now that you have traced the outline of the notebook on the inside of the cover sheet, you can:

-make holes for the pen holder. be sure to make the holes at the same height for the same elastic band. 2 elastic bands work best with me, but you may prefer to start with only one, or without a pen holder (an example of the same notebook without a pen holder is in the pictures below.

- make holes for the closure elastic band. be sure to make them apart enough that you can glue the elastic band on the sheet.

- make two vertical cuts on the top and bottom of the center, where the cover sheet will be folded on itself later. make those cuts at 1mm from the edges of the spine, so that you have more space to fold the margins inside the notebook.

- cut the corners so that you can fold them on the inside of the notebook. if the corners of the notebook are not sharp but at 45°, like in this case, two zones will be cut out: look at the hatched zones on the corners of the sheet on the first picture below.

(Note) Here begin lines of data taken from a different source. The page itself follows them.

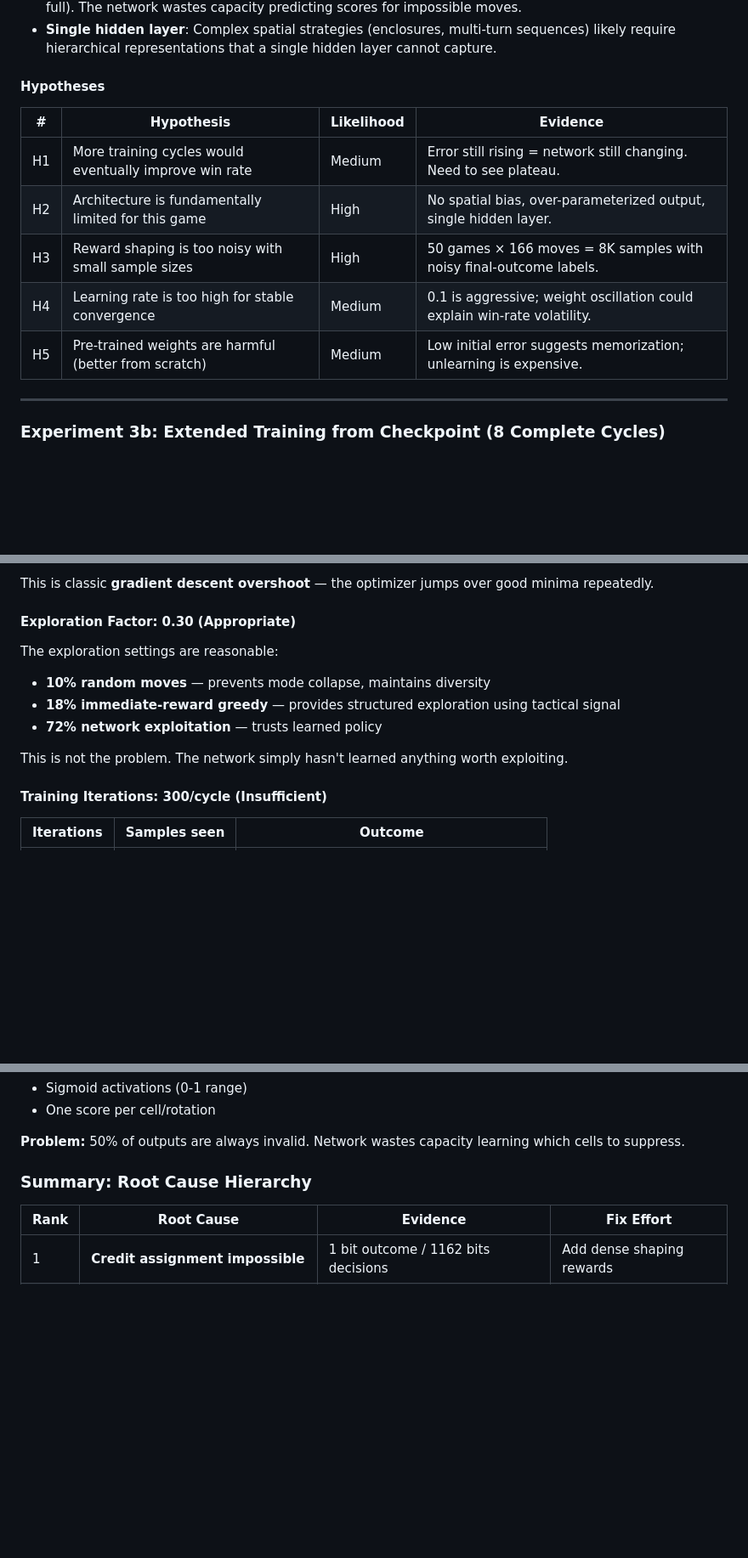
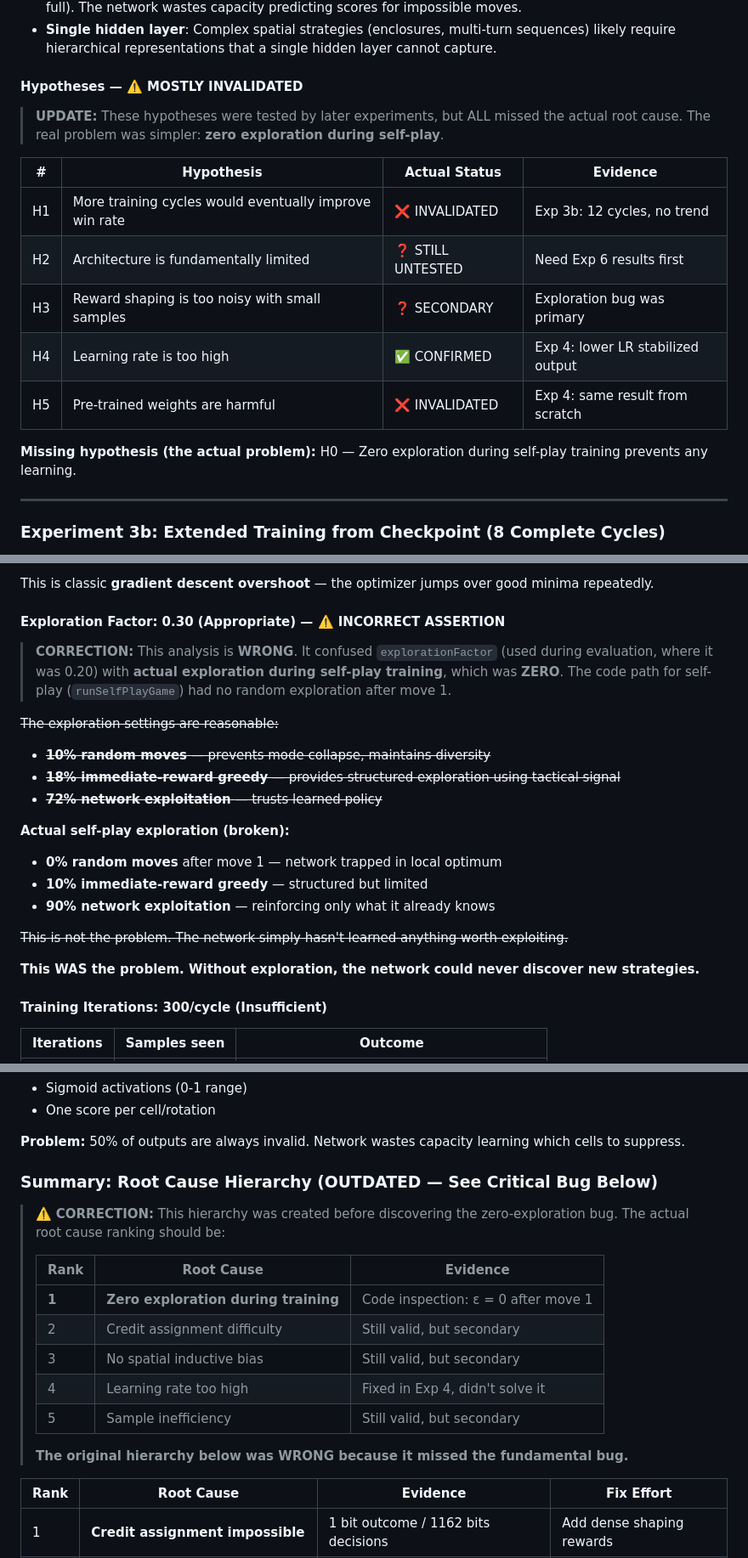
Before and after one commit to augusto-espinel/Triantica, a Markdown page: docs/TRAINING_BOOK.md, 3 parts joined by grey strips. Shown at 85% size. Rendered like a GitHub page; blank space fills up the shorter version.

```diff
--- a/docs/TRAINING_BOOK.md
+++ b/docs/TRAINING_BOOK.md
@@ -356,15 +365,19 @@ The 401→200→400 architecture has fundamental issues for this task:
 - **4× over-parameterized output**: 400 outputs (10×10×4) means most outputs are always invalid (cell full). The network wastes capacity predicting scores for impossible moves.
 - **Single hidden layer**: Complex spatial strategies (enclosures, multi-turn sequences) likely require hierarchical representations that a single hidden layer cannot capture.
 
-#### Hypotheses
+#### Hypotheses — ⚠️ MOSTLY INVALIDATED
 
-| # | Hypothesis | Likelihood | Evidence |
-|---|-----------|------------|----------|
-| H1 | More training cycles would eventually improve win rate | Medium | Error still rising = network still changing. Need to see plateau. |
-| H2 | Architecture is fundamentally limited for this game | High | No spatial bias, over-parameterized output, single hidden layer. |
-| H3 | Reward shaping is too noisy with small sample sizes | High | 50 games × 166 moves = 8K samples with noisy final-outcome labels. |
-| H4 | Learning rate is too high for stable convergence | Medium | 0.1 is aggressive; weight oscillation could explain win-rate volatility. |
-| H5 | Pre-trained weights are harmful (better from scratch) | Medium | Low initial error suggests memorization; unlearning is expensive. |
+> **UPDATE:** These hypotheses were tested by later experiments, but ALL missed the actual root cause. The real problem was simpler: **zero exploration during self-play**.
+
+| # | Hypothesis | Actual Status | Evidence |
+|---|-----------|---------------|----------|
+| H1 | More training cycles would eventually improve win rate | ❌ INVALIDATED | Exp 3b: 12 cycles, no trend |
+| H2 | Architecture is fundamentally limited | ❓ STILL UNTESTED | Need Exp 6 results first |
+| H3 | Reward shaping is too noisy with small samples | ❓ SECONDARY | Exploration bug was primary |
+| H4 | Learning rate is too high | ✅ CONFIRMED | Exp 4: lower LR stabilized output |
+| H5 | Pre-trained weights are harmful | ❌ INVALIDATED | Exp 4: same result from scratch |
+
+**Missing hypothesis (the actual problem):** H0 — Zero exploration during self-play training prevents any learning.
 
 ---
 
@@ -440,14 +457,23 @@ The 0.1 learning rate explains the **oscillation pattern:**
 
 This is classic **gradient descent overshoot** — the optimizer jumps over good minima repeatedly.
 
-#### Exploration Factor: 0.30 (Appropriate)
+#### Exploration Factor: 0.30 (Appropriate) — ⚠️ INCORRECT ASSERTION
 
-The exploration settings are reasonable:
-- **10% random moves** — prevents mode collapse, maintains diversity
-- **18% immediate-reward greedy** — provides structured exploration using tactical signal
-- **72% network exploitation** — trusts learned policy
+> **CORRECTION:** This analysis is **WRONG**. It confused `explorationFactor` (used during evaluation, where it was 0.20) with **actual exploration during self-play training**, which was **ZERO**. The code path for self-play (`runSelfPlayGame`) had no random exploration after move 1.
 
-This is not the problem. The network simply hasn't learned anything worth exploiting.
+~~The exploration settings are reasonable:~~
+- ~~**10% random moves** — prevents mode collapse, maintains diversity~~
+- ~~**18% immediate-reward greedy** — provides structured exploration using tactical signal~~
+- ~~**72% network exploitation** — trusts learned policy~~
+
+**Actual self-play exploration (broken):**
+- **0% random moves** after move 1 — network trapped in local optimum
+- **10% immediate-reward greedy** — structured but limited
+- **90% network exploitation** — reinforcing only what it already knows
+
+~~This is not the problem. The network simply hasn't learned anything worth exploiting.~~
+
+**This WAS the problem. Without exploration, the network could never discover new strategies.**
 
 #### Training Iterations: 300/cycle (Insufficient)
 
@@ -546,7 +572,19 @@ The 401→200→400 MLP has ~240,000 weights. Let's analyze what it's learning:
 
 **Problem:** 50% of outputs are always invalid. Network wastes capacity learning which cells to suppress.
 
-### Summary: Root Cause Hierarchy
+### Summary: Root Cause Hierarchy (OUTDATED — See Critical Bug Below)
+
+> ⚠️ **CORRECTION:** This hierarchy was created before discovering the zero-exploration bug. The actual root cause ranking should be:
+>
+> | Rank | Root Cause | Evidence |
+> |------|-----------|----------|
+> | **1** | **Zero exploration during training** | Code inspection: ε = 0 after move 1 |
+> | 2 | Credit assignment difficulty | Still valid, but secondary |
+> | 3 | No spatial inductive bias | Still valid, but secondary |
+> | 4 | Learning rate too high | Fixed in Exp 4, didn't solve it |
+> | 5 | Sample inefficiency | Still valid, but secondary |
+>
+> **The original hierarchy below was WRONG because it missed the fundamental bug.**
 
 | Rank | Root Cause | Evidence | Fix Effort |
 |------|-----------|----------|------------|
```
Also changed, not shown: other parts of docs/TRAINING_BOOK.md (+43 -6 lines).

Step 4: Elastic Bands

We will now put these elastic bands on the cover of the notebook.

Pen holder bands:
- cut the bands so that they is a very slight tension on them, when they go from edge to edge of the notebook, across the spine.
- glue them only on the last 1cm / 1/2". This way they will have enough free length to stretch over the pen.

Closing elastic band:
- this one is a little more tricky. adjust the tension on the elastic band around the notebook and cut it when the tension is what you want, at the correct length (a full wrap around the notebook if you don't want a pen holder, or minus the total pen holder height if you have it look at the pictures if you don't get it).
- glue them on the inside of the cover, where shown on the pictures

You also have to fold the spine margins inside the cover. Glue them so they won't bother you later.

Step 5: Glue the Cover on the Notebook

Now the cover should be ready.

glue one side at a time, don't forget to glue only the ends of the pen holder's elastic bands, or it won't have enough elasticity to stretch over the pen.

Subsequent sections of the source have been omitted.